The following work has been accomplished:
The CVI made very clear their need of an easy control device for as many elements of the house as possible. This led to the following design requirements:
– Must allow controlling the majority of applications possible in the house.
– Must have a graphical interface easier to use for people with disabilities.
– Must be adaptable GUI according deficiency and needs of the patient.
To meet these requirements it was necessary to develop a hardware device to control multimedia devices from the same application. This device would extend the range of devices controllable in the house. The needs of this device are added to the technical requirements stated by the UPC. Those requirements are:
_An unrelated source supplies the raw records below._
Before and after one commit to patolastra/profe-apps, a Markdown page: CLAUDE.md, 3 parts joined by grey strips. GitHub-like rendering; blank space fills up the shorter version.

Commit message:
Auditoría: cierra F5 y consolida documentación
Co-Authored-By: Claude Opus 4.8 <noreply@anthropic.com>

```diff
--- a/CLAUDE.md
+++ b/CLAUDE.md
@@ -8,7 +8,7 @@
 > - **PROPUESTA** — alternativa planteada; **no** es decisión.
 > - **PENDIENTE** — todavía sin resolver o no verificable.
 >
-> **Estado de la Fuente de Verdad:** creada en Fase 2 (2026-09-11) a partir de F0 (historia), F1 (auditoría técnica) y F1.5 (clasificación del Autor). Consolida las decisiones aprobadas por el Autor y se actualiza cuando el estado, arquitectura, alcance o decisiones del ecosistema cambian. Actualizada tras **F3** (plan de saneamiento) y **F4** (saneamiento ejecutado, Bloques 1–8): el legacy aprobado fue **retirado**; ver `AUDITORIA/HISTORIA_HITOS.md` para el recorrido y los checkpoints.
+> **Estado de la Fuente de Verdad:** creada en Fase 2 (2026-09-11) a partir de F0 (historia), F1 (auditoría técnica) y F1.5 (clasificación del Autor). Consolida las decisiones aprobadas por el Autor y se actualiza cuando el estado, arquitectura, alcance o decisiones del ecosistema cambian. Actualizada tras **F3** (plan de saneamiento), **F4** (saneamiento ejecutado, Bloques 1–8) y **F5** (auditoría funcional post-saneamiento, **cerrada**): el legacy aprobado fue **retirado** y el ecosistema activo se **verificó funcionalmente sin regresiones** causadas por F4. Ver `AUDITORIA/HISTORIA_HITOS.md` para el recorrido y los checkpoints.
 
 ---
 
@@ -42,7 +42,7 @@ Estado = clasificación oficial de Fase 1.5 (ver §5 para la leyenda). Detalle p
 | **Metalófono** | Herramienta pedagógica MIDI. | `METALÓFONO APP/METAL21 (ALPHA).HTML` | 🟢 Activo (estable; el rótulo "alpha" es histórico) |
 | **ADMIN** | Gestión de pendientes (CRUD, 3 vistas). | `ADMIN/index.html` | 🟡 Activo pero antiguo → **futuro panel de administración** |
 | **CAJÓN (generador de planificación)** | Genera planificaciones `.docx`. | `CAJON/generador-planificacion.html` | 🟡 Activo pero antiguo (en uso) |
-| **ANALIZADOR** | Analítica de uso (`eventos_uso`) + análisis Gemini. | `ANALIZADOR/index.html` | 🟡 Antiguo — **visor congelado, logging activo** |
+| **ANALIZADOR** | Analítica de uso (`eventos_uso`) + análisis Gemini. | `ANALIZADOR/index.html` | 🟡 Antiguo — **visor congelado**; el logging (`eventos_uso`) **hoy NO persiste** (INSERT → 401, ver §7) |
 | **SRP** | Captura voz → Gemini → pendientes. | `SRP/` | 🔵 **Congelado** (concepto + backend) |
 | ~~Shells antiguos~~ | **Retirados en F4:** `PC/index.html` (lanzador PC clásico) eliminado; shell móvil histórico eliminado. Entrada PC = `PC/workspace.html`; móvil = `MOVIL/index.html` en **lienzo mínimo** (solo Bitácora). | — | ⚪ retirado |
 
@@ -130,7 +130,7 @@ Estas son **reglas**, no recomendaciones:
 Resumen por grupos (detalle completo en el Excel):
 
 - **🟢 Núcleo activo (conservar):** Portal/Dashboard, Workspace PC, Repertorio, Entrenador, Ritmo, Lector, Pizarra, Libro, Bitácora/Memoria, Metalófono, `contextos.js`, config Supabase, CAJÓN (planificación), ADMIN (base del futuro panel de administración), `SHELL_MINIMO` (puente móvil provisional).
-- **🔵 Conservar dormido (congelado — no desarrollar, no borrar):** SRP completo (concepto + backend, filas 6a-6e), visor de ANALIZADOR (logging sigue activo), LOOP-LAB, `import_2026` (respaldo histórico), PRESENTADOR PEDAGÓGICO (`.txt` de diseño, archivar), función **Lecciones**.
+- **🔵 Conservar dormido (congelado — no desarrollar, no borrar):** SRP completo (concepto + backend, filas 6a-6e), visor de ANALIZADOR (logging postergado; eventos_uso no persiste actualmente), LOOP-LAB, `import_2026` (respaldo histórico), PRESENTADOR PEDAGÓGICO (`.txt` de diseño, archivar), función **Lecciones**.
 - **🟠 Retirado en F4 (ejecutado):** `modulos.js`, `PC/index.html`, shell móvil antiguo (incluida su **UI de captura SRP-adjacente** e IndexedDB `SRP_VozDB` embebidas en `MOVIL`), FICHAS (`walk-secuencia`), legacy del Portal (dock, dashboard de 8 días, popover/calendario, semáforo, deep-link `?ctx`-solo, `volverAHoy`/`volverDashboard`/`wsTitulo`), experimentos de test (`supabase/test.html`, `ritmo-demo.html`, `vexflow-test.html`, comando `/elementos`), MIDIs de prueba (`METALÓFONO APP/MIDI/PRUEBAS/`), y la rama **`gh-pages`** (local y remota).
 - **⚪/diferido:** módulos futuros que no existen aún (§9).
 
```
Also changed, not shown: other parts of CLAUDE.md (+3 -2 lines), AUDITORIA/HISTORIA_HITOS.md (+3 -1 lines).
– Must be able to send infrared commands for each device directly to the receiver device.
– Must be able to be controlled by wireless IP
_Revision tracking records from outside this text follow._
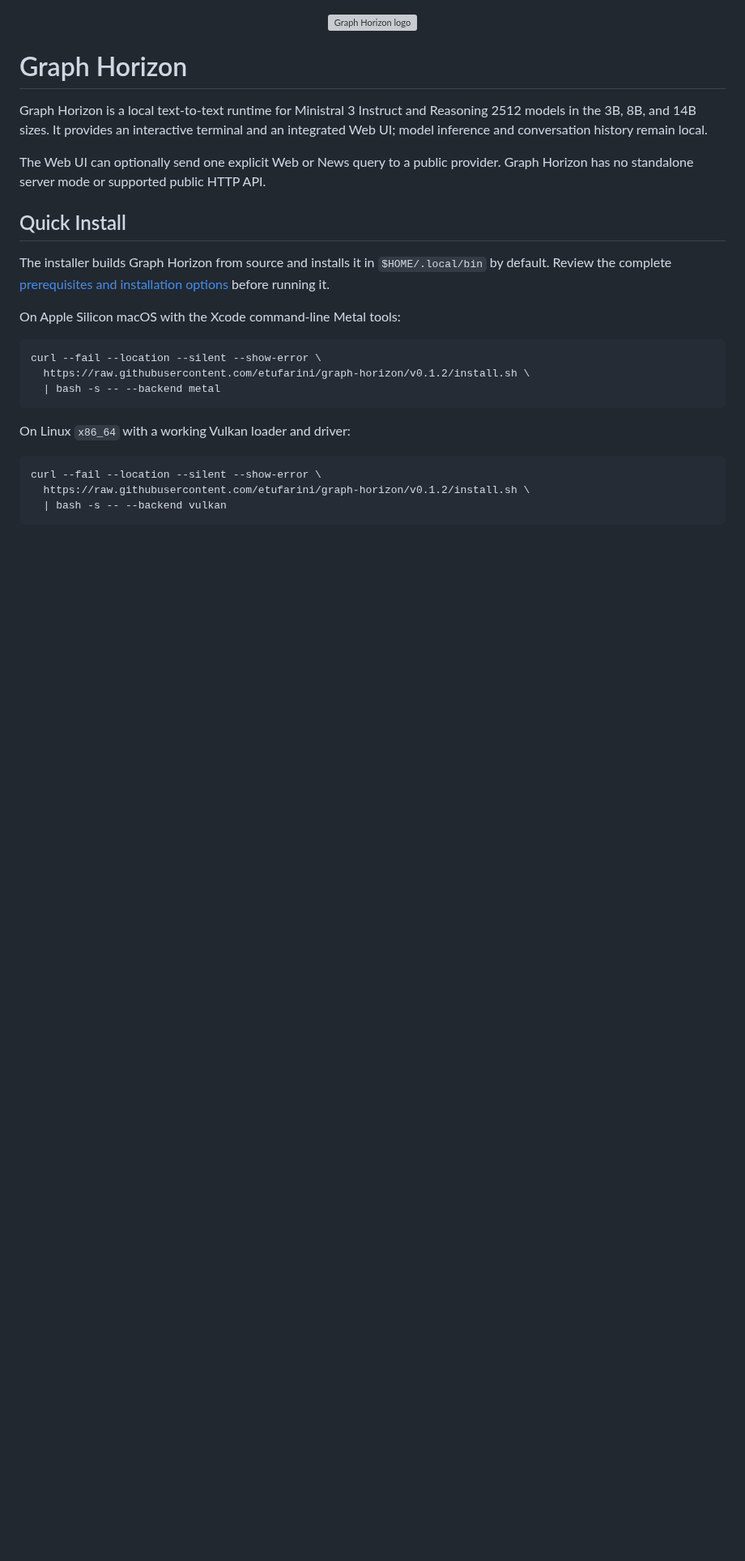
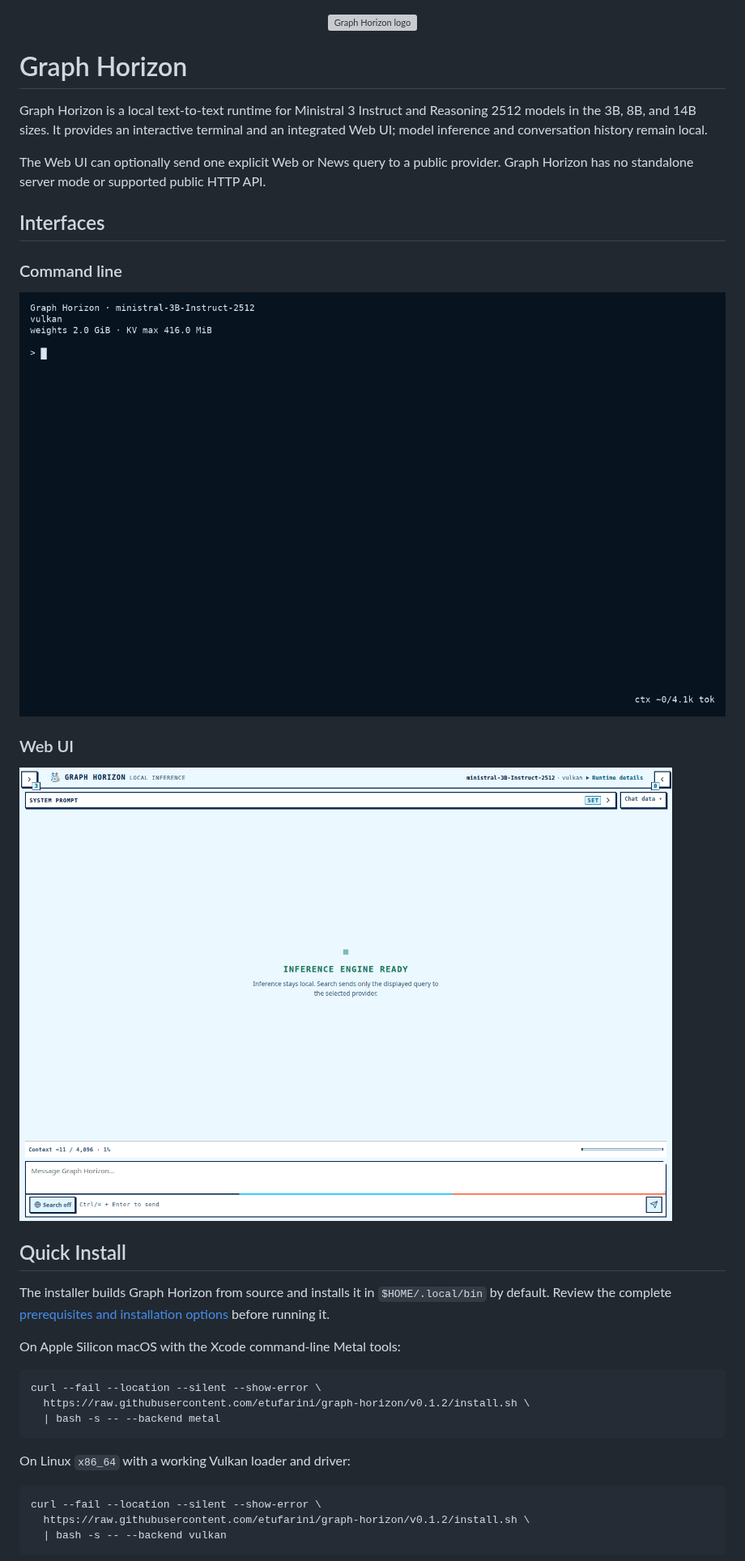
Before and after one commit to etufarini/graph-horizon, a Markdown page: README.md, the part around the change. Shown at 81% size. Drawn GitHub-style; pictures changed too: docs/assets/graph-horizon-cli.gif (added), docs/assets/graph-horizon-web-ui.gif (added); blank space fills up the shorter version; grey boxes are pictures that could not be loaded.

Commit message:
docs: add CLI and Web UI media

```diff
--- a/README.md
+++ b/README.md
@@ -18,6 +18,16 @@ remain local.
 The Web UI can optionally send one explicit Web or News query to a public
 provider. Graph Horizon has no standalone server mode or supported public HTTP
 API.
+
+## Interfaces
+
+### Command line
+
+![Graph Horizon CLI generating a local response](docs/assets/graph-horizon-cli.gif)
+
+### Web UI
+
+![Graph Horizon Web UI generating a local response](docs/assets/graph-horizon-web-ui.gif)
 
 ## Quick Install
 
```
Also changed, not shown: docs/assets/graph-horizon-cli.png (added), docs/assets/graph-horizon-web-ui.png (added).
– Must have at least four infrared outputs.
– There exists a Logitech extender that fulfils a similar function and also has four outputs that directly connects to the infrared receiver of the devices. The problem is that it can only be used with their remote controls. We need the device to multiplex both the Logitech signals and our extender device so both could use the same output.
– Must indicate through LEDs, for example, information about the device status at any time.
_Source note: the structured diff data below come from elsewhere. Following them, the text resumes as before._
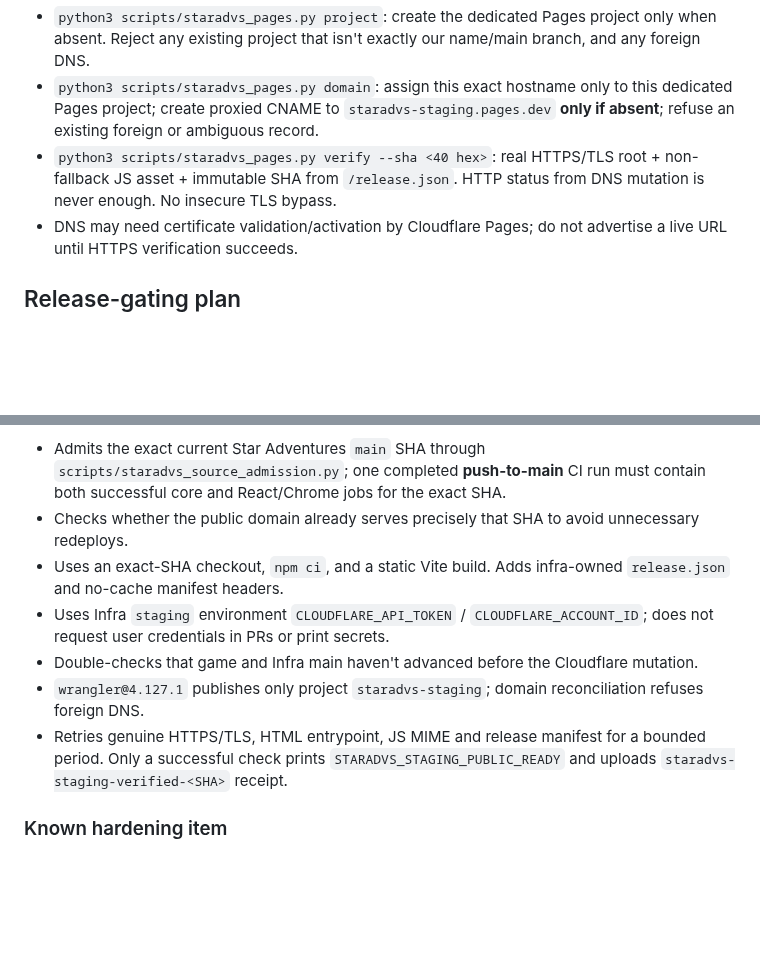
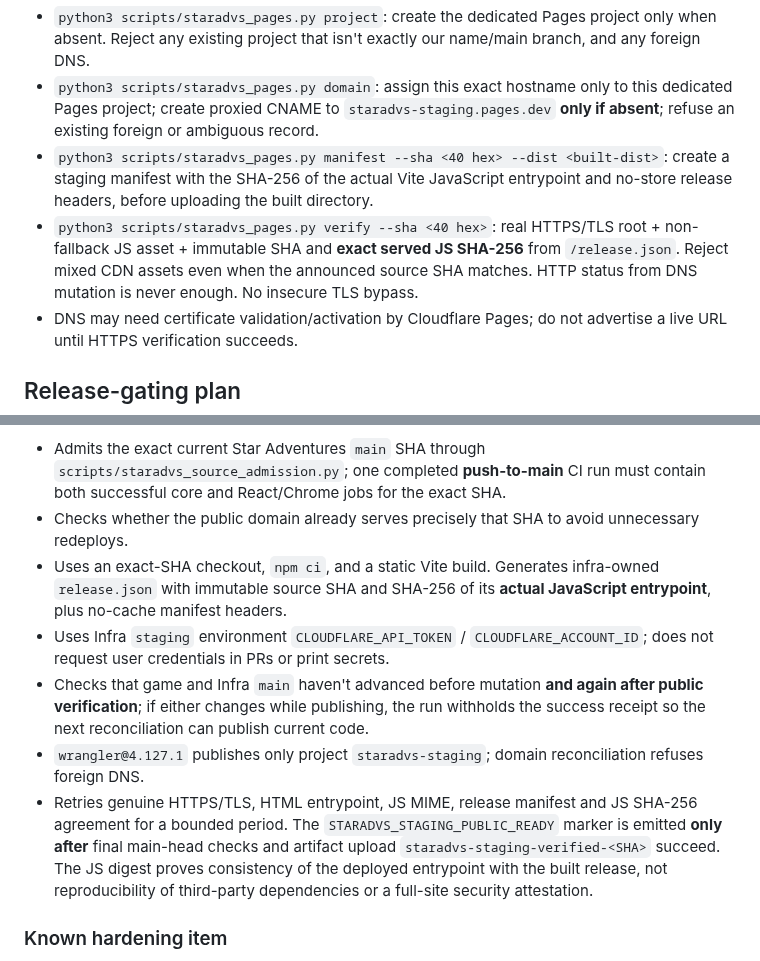
Before and after one commit to evilsysadmin/shadowops-infra, a Markdown page: docs/staradvs-staging.md, 2 parts joined by grey strips. GitHub-like rendering; blank space fills up the shorter version.

Commit message:
docs(staradvs): explain SHA-256 live bundle receipt and stale-run fail closed

```diff
--- a/docs/staradvs-staging.md
+++ b/docs/staradvs-staging.md
@@ -19,7 +19,8 @@ Cloudflare Pages avoids touching the **Chess Studio** tunnel, Render, OCI A1, Ch
 - `python3 scripts/staradvs_pages.py preflight`: GET-only, verify exact zone, hostname and dedicated project without exposing Cloudflare identifiers or token.
 - `python3 scripts/staradvs_pages.py project`: create the dedicated Pages project only when absent. Reject any existing project that isn't exactly our name/main branch, and any foreign DNS.
 - `python3 scripts/staradvs_pages.py domain`: assign this exact hostname only to this dedicated Pages project; create proxied CNAME to `staradvs-staging.pages.dev` **only if absent**; refuse an existing foreign or ambiguous record.
-- `python3 scripts/staradvs_pages.py verify --sha <40 hex>`: real HTTPS/TLS root + non-fallback JS asset + immutable SHA from `/release.json`. HTTP status from DNS mutation is never enough. No insecure TLS bypass.
+- `python3 scripts/staradvs_pages.py manifest --sha <40 hex> --dist <built-dist>`: create a staging manifest with the SHA-256 of the actual Vite JavaScript entrypoint and no-store release headers, before uploading the built directory.
+- `python3 scripts/staradvs_pages.py verify --sha <40 hex>`: real HTTPS/TLS root + non-fallback JS asset + immutable SHA and **exact served JS SHA-256** from `/release.json`. Reject mixed CDN assets even when the announced source SHA matches. HTTP status from DNS mutation is never enough. No insecure TLS bypass.
 - DNS may need certificate validation/activation by Cloudflare Pages; do not advertise a live URL until HTTPS verification succeeds.
 
 ## Release-gating plan
@@ -46,11 +47,11 @@ Star Adventures source CI may request that existing Infra `workflow_dispatch` **
 
 - Admits the exact current Star Adventures `main` SHA through `scripts/staradvs_source_admission.py`; one completed **push-to-main** CI run must contain both successful core and React/Chrome jobs for the exact SHA.
 - Checks whether the public domain already serves precisely that SHA to avoid unnecessary redeploys.
-- Uses an exact-SHA checkout, `npm ci`, and a static Vite build. Adds infra-owned `release.json` and no-cache manifest headers.
+- Uses an exact-SHA checkout, `npm ci`, and a static Vite build. Generates infra-owned `release.json` with immutable source SHA and SHA-256 of its **actual JavaScript entrypoint**, plus no-cache manifest headers.
 - Uses Infra `staging` environment `CLOUDFLARE_API_TOKEN` / `CLOUDFLARE_ACCOUNT_ID`; does not request user credentials in PRs or print secrets.
-- Double-checks that game and Infra main haven't advanced before the Cloudflare mutation.
+- Checks that game and Infra `main` haven't advanced before mutation **and again after public verification**; if either changes while publishing, the run withholds the success receipt so the next reconciliation can publish current code.
 - `wrangler@4.127.1` publishes only project `staradvs-staging`; domain reconciliation refuses foreign DNS.
-- Retries genuine HTTPS/TLS, HTML entrypoint, JS MIME and release manifest for a bounded period. Only a successful check prints `STARADVS_STAGING_PUBLIC_READY` and uploads `staradvs-staging-verified-<SHA>` receipt.
+- Retries genuine HTTPS/TLS, HTML entrypoint, JS MIME, release manifest and JS SHA-256 agreement for a bounded period. The `STARADVS_STAGING_PUBLIC_READY` marker is emitted **only after** final main-head checks and artifact upload `staradvs-staging-verified-<SHA>` succeed. The JS digest proves consistency of the deployed entrypoint with the built release, not reproducibility of third-party dependencies or a full-site security attestation.
 
 ### Known hardening item
 
```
Being those requirements met, a simple schematic of the device required would be:
To give a more comprehensive view, a Logitech extender function that exists in the present CVI is perfectly reflected in the following diagram:
In the diagram below, there are represented the same devices as in the diagram above and all the devices needed by the extender. You can see that you can communicate with the Wi-Fi router from a mobile. Both the mobile and the router are devices present in most homes. The diagram also shows how the commands to the devices are sent: